◆ The task
Among the entries below, count the lines with "HYPOTHESES" in them and state the total without comment.

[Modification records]
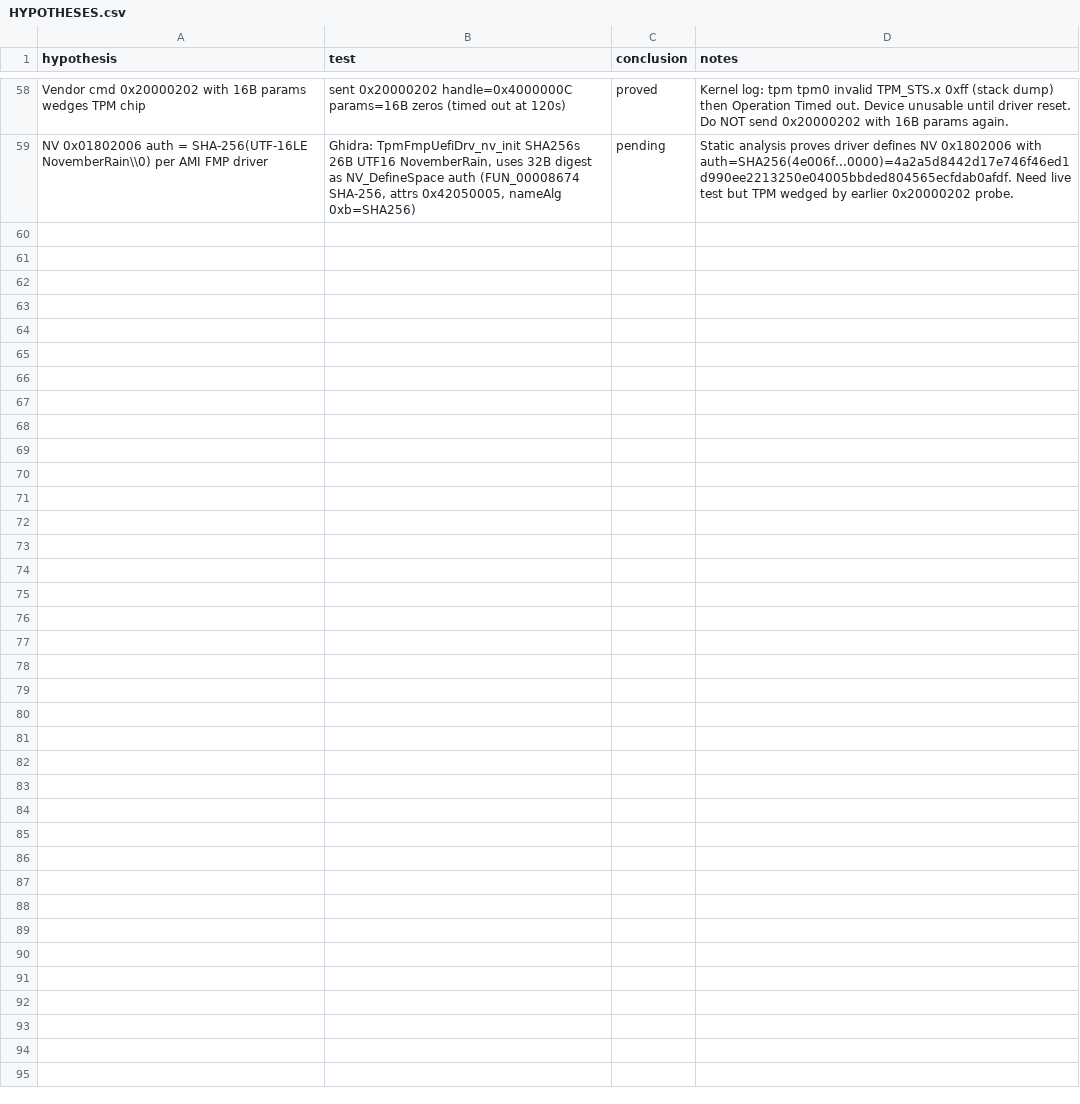
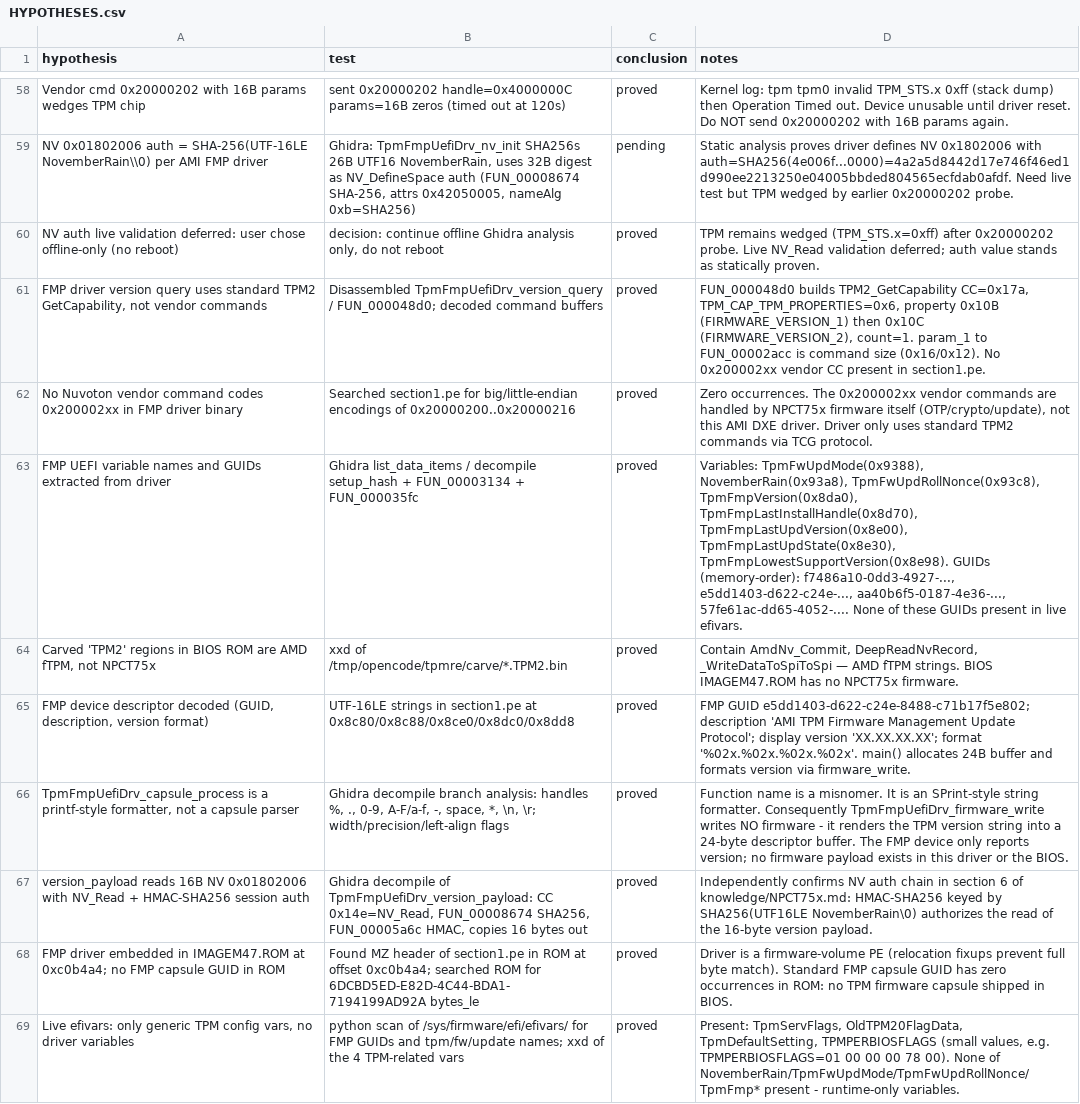
Before and after one commit to daedalus/npct75x-tpm-reverse-engineering, a CSV file: HYPOTHESES.csv, drawn as a sheet; only a part is shown, gaps mark what is left out; the diff names each change by its address in the sheet, - before the commit and + after, or states it on an @@ line.

Commit message:
Docs: FMP driver is version-reporting shim, not firmware carrier

```diff
--- a/HYPOTHESES.csv
+++ b/HYPOTHESES.csv
+row 60: NV auth live validation deferred: user chose offline-only (no reboot) | decision: continue offline Ghidra analysis only, do not reboot | proved | TPM remains wedged (TPM_STS.x=0xff) after 0x20000202 probe. Live NV_Read validation deferred; auth value stands as statically proven.
+row 61: FMP driver version query uses standard TPM2 GetCapability, not vendor commands | Disassembled TpmFmpUefiDrv_version_query / FUN_000048d0; decoded command buffers | proved | FUN_000048d0 builds TPM2_GetCapability CC=0x17a, TPM_CAP_TPM_PROPERTIES=0x6, property 0x10B (FIRMWARE_VERSION_1) then 0x10C (FIRMWARE_VERSION_2), count=1. param_1 to FUN_00002acc is command size (0x16/0x12). No 0x200002xx vendor CC present in section1.pe.
+row 62: No Nuvoton vendor command codes 0x200002xx in FMP driver binary | Searched section1.pe for big/little-endian encodings of 0x20000200..0x20000216 | proved | Zero occurrences. The 0x200002xx vendor commands are handled by NPCT75x firmware itself (OTP/crypto/update), not this AMI DXE driver. Driver only uses standard TPM2 commands via TCG protocol.
+row 63: FMP UEFI variable names and GUIDs extracted from driver | Ghidra list_data_items / decompile setup_hash + FUN_00003134 + FUN_000035fc | proved | Variables: TpmFwUpdMode(0x9388), NovemberRain(0x93a8), TpmFwUpdRollNonce(0x93c8), TpmFmpVersion(0x8da0), TpmFmpLastInstallHandle(0x8d70), TpmFmpLastUpdVersion(0x8e00), TpmFmpLastUpdState(0x8e30), TpmFmpLowestSupportVersion(0x8e98). GUIDs (memory-order): f7486a10-0dd3-4927-..., e5dd1403-d622-c24e-..., aa40b6f5-0187-4e36-..., 57fe61ac-dd65-4052-.... None of these GUIDs present in live efivars.
+row 64: Carved 'TPM2' regions in BIOS ROM are AMD fTPM, not NPCT75x | xxd of /tmp/opencode/tpmre/carve/*.TPM2.bin | proved | Contain AmdNv_Commit, DeepReadNvRecord, _WriteDataToSpiToSpi — AMD fTPM strings. BIOS IMAGEM47.ROM has no NPCT75x firmware.
+row 65: FMP device descriptor decoded (GUID, description, version format) | UTF-16LE strings in section1.pe at 0x8c80/0x8c88/0x8ce0/0x8dc0/0x8dd8 | proved | FMP GUID e5dd1403-d622-c24e-8488-c71b17f5e802; description 'AMI TPM Firmware Management Update Protocol'; display version 'XX.XX.XX.XX'; format '%02x.%02x.%02x.%02x'. main() allocates 24B buffer and formats version via firmware_write.
+row 66: TpmFmpUefiDrv_capsule_process is a printf-style formatter, not a capsule parser | Ghidra decompile branch analysis: handles %, ., 0-9, A-F/a-f, -, space, *, \n, \r; width/precision/left-align flags | proved | Function name is a misnomer. It is an SPrint-style string formatter. Consequently TpmFmpUefiDrv_firmware_write writes NO firmware - it renders the TPM version string into a 24-byte descriptor buffer. The FMP device only reports version; no firmware payload exists in this driver or the BIOS.
+row 67: version_payload reads 16B NV 0x01802006 with NV_Read + HMAC-SHA256 session auth | Ghidra decompile of TpmFmpUefiDrv_version_payload: CC 0x14e=NV_Read, FUN_00008674 SHA256, FUN_00005a6c HMAC, copies 16 bytes out | proved | Independently confirms NV auth chain in section 6 of knowledge/NPCT75x.md: HMAC-SHA256 keyed by SHA256(UTF16LE NovemberRain\0) authorizes the read of the 16-byte version payload.
+row 68: FMP driver embedded in IMAGEM47.ROM at 0xc0b4a4; no FMP capsule GUID in ROM | Found MZ header of section1.pe in ROM at offset 0xc0b4a4; searched ROM for 6DCBD5ED-E82D-4C44-BDA1-7194199AD92A bytes_le | proved | Driver is a firmware-volume PE (relocation fixups prevent full byte match). Standard FMP capsule GUID has zero occurrences in ROM: no TPM firmware capsule shipped in BIOS.
+row 69: Live efivars: only generic TPM config vars, no driver variables | python scan of /sys/firmware/efi/efivars/ for FMP GUIDs and tpm/fw/update names; xxd of the 4 TPM-related vars | proved | Present: TpmServFlags, OldTPM20FlagData, TpmDefaultSetting, TPMPERBIOSFLAGS (small values, e.g. TPMPERBIOSFLAGS=01 00 00 00 78 00). None of NovemberRain/TpmFwUpdMode/TpmFwUpdRollNonce/TpmFmp* present - runtime-only variables.
```
Also changed, not shown: 1 other file.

◆ Response to the task
3